No doubt trade, economic, terrorism, and energy issues will be on the table too. But these all become increasingly threatened if the sociopolitical imbalance of the Saudi state and society is not addressed as a matter of immediate urgency.


  • Posted by Dmitry

    Saudi Arabia is veeeery long way from becoming pluralistic and open society.

    Not sure the king is interested. Not sure Americans are interested either: medieval laws, public executions et cetera did not prevent the “friendship” based on oil and arms trade.

  • Posted by Bruce Fenton

    These kind of questions pressume a bit of American arrogance : why on earth should we be questioning the way a sovreign nation does things? How would Americans react to Secty Clinton’s counterpart, the Foreign Minister coming to lecture President Obama on changes we should make in religious, education and foriegn policy reform? Do we ask for religious reform in China, Russia, Israel, the Vatican or elsewhere? Saudi Arabia is not perfect, but neither are we. I’d suggest we get our own house in order before lecturing the world on what it needs to do.

  • Posted by Mohammad Saatnia

    These engineered events taking place in the Middle East and even in the West claiming to be struggle for reform, freedom, and democracy looks like a parent trying to answer a child’s question about sex. We keep turning away from the main subject, lie, and pretend.

    We say we believe in democracy, we respect human values, and we want to export Western ideology on freedom, separation of church and state.

    These values neither have been recognized, nor respected, nor established, in the west for example the separation of the church and state. We keep working with two major countries in the Middle East that their very being is because they are religious states Israel and Saudi Arabia the two most ultra orthodox and/or fundamentalists’ in the world.

    Countries like Saudi Arabia have no moral authority to tell others what to do. May be in 50 years women in Saudi Arabia will have the rights that women in Syria have now. We cannot wait for a few months to see the result of the elections in Syria, now we have to wait until 2015 to see even if Saudi Arabia is going to hold elections for the first time, let alone a true and free election. Half of the people in Saudi Arabia are 3rd citizens yes women.

    Based on what has taken place in this world in last 1000 years, based on the behavior of the West towards their colonies. The method used in the creation of many Western countries for example U.S. The treatment that Palestinians and Israeli neighbors have been receiving from the government and offensive armed forces in Israel. We have no moral authority to tell any one what to do.

    If majority of 9/11 terrorists came from Saudi Arabia then why did we go to Iraq and Afghanistan and after 1.5 trillion dollars national debt and over 8000 soldiers killed in the process; What is the reason for treating Saudi Arabia as a great country and/or the crown jewel of the Middle East? Or a role model for the rest of the 1.7 billion Muslims in the world?

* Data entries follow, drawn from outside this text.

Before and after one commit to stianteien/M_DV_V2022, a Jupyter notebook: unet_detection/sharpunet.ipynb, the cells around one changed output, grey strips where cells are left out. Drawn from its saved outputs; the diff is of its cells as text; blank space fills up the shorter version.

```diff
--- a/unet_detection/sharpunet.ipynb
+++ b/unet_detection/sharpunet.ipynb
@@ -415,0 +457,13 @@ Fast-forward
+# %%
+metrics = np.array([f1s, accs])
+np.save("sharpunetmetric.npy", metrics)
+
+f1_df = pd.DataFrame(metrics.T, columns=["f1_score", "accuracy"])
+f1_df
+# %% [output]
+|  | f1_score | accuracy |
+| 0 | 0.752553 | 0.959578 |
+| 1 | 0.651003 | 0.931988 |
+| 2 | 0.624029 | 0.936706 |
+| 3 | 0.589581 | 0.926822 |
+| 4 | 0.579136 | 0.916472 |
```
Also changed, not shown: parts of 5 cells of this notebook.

    I am not sure whether we should care about the possibility of Hillary wearing a headscarf.

  • Posted by Jon

    Bruce said “Saudi Arabia is not perfect, but neither are we. I’d suggest we get our own house in order before lecturing the world on what it needs to do.”

    As an American who lives in Riyadh, Saudi Arabia I can attest to the fact that our “house” is in excellent order compared to Saudi Arabia’s “house.” According to Bruce’s logic we would have to perfect ourselves before excepting or asking for even an iota of change from anyone else, not a realistic, or morally justifiable, option.

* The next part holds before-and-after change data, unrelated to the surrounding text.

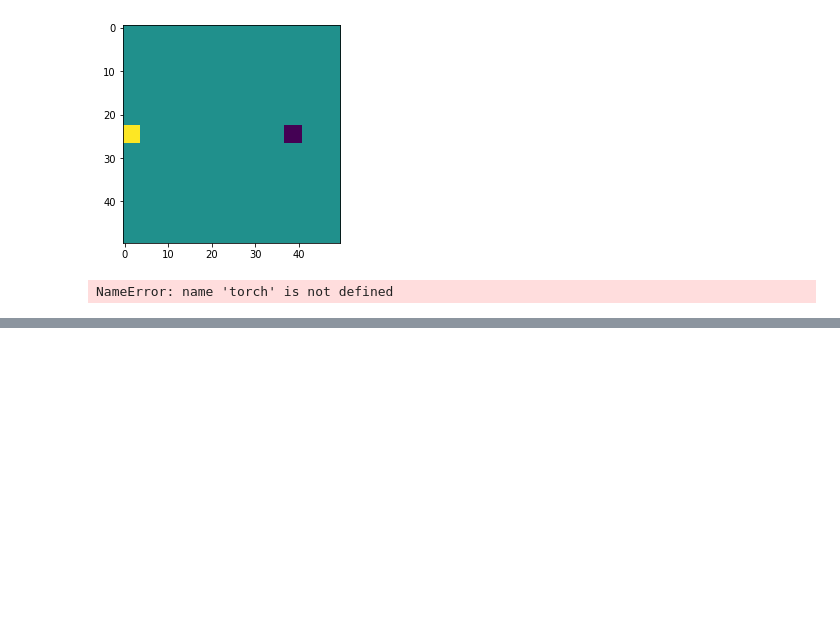
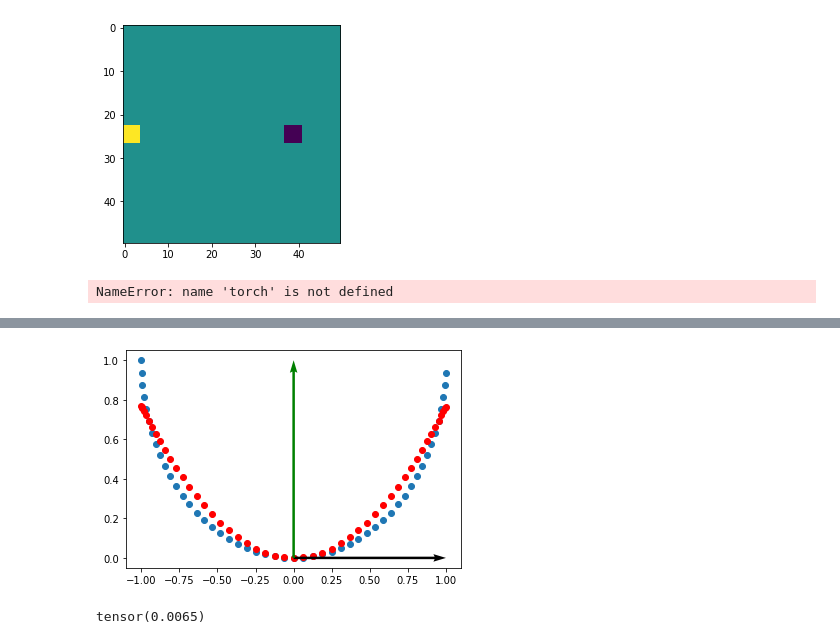
Before and after one commit to michael-psenka/manifold-linearization, a Jupyter notebook: test_files/cc_test.ipynb, the cells around one changed output, grey strips where cells are left out. Drawn from its saved outputs; the diff is of its cells as text; code cells hidden in the pictures; blank space fills up the shorter version.

```diff
--- a/test_files/cc_test.ipynb
+++ b/test_files/cc_test.ipynb
@@ -1278,0 +1368,24 @@ NameError: name 'torch' is not defined
+# %%
+U = torch.zeros((2,1))
+U[0] = 1
+XU = X @ U
+XU2 = XU.pow(2)
+X_perp = X - XU @ U.T
+
+# least squares solution for V, note automatically orthogonal to U
+# with torch.no_grad():
+V = ((XU2.T@XU2).inverse() @ (XU2.T@X_perp)).T
+
+XU = X@U
+Z = (XU@U.T + (XU).pow(2)@V.T).detach().numpy()
+plt.scatter(X[:, 0], X[:,1])
+plt.scatter(Z[:, 0], Z[:,1], c='r')
+plt.quiver(0, 0, U[0], U[1], scale_units='xy', angles='xy',scale=1)
+V = V / V.norm()
+plt.quiver(0, 0, V[0], V[1], scale_units='xy', angles='xy',scale=1, color='g')
+plt.show()
+
+print(0.5*(X_perp - XU2@V.T).pow(2).mean())
+# %% [output]
+[figure, added]
+tensor(0.0065)
```
Also changed, not shown: parts of 5 cells of this notebook.
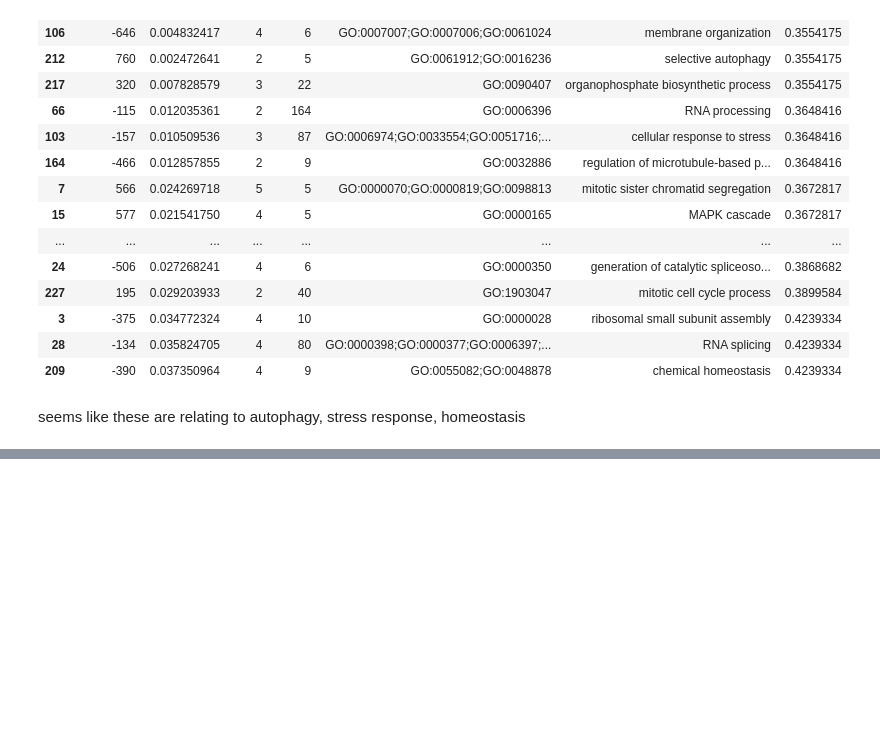
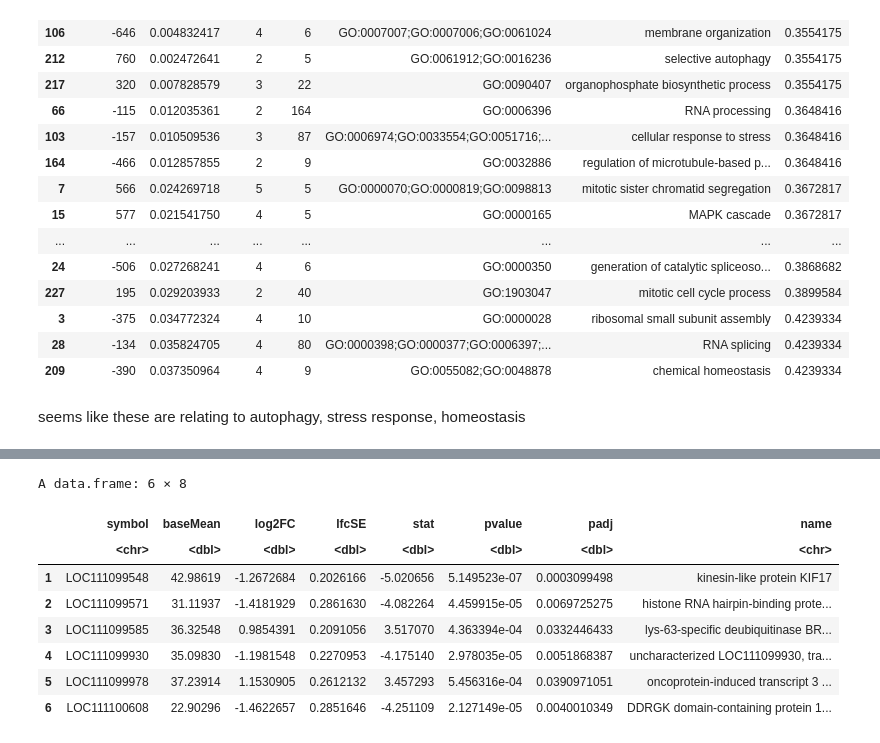
Before and after one commit to jgmcdonough/CE18_methylRAD_analysis, a Jupyter notebook: analysis/DMGs_analysis/go_mwu/go_mwu.ipynb, the cells around one changed output, grey strips where cells are left out. Saved outputs shown, nothing was run; the diff lists cells and outputs as text; code cells hidden in the pictures; blank space fills up the shorter version.

```diff
--- a/analysis/DMGs_analysis/go_mwu/go_mwu.ipynb
+++ b/analysis/DMGs_analysis/go_mwu/go_mwu.ipynb
@@ -751,0 +762,17 @@ seems like these are relating to autophagy, stress response, homeostasis
+# %%
+sigCH_dmg <- read.csv('/project/pi_sarah_gignouxwolfsohn_uml_edu/julia/CE_MethylRAD_analysis_2018/analysis/deseq_res_files/geneFeatures_res/sig_DMGs/sig_CH_HC_genes.csv')
+
+# remove rowname
+sigCH_dmg <- sigCH_dmg[-1]
+
+head(sigCH_dmg)
+# %% [output]
+A data.frame: 6 × 8
+|  | symbol | baseMean | log2FC | lfcSE | stat | pvalue | padj | name |
+|  | <chr> | <dbl> | <dbl> | <dbl> | <dbl> | <dbl> | <dbl> | <chr> |
+| 1 | LOC111099548 | 42.98619 | -1.2672684 | 0.2026166 | -5.020656 | 5.149523e-07 | 0.0003099498 | kinesin-like protein KIF17 |
+| 2 | LOC111099571 | 31.11937 | -1.4181929 | 0.2861630 | -4.082264 | 4.459915e-05 | 0.0069725275 | histone RNA hairpin-binding prote... |
+| 3 | LOC111099585 | 36.32548 | 0.9854391 | 0.2091056 | 3.517070 | 4.363394e-04 | 0.0332446433 | lys-63-specific deubiquitinase BR... |
+| 4 | LOC111099930 | 35.09830 | -1.1981548 | 0.2270953 | -4.175140 | 2.978035e-05 | 0.0051868387 | uncharacterized LOC111099930, tra... |
+| 5 | LOC111099978 | 37.23914 | 1.1530905 | 0.2612132 | 3.457293 | 5.456316e-04 | 0.0390971051 | oncoprotein-induced transcript 3 ... |
+| 6 | LOC111100608 | 22.90296 | -1.4622657 | 0.2851646 | -4.251109 | 2.127149e-05 | 0.0040010349 | DDRGK domain-containing protein 1... |
```
Also changed, not shown: parts of 9 cells of this notebook, 9 other files.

  • Posted by AMM

    regarding question # 2:
    you seem missing the true point on the role of religion in SA. The issues of the religious police and the ban on women driving ARE political tools in the hand of the Saudi gov to score few points in the eyes of the largely deceived population. Prince Nayef who is supposed to be the one behind the ban is just using it for political agendas and he could allow women to drive any time if he wish and he WILL have the religious clerics on his payroll to issue Fatwas supporting him.
    I suggest this book to understand how the Al Saud are manipulating religion to rule unquestionably.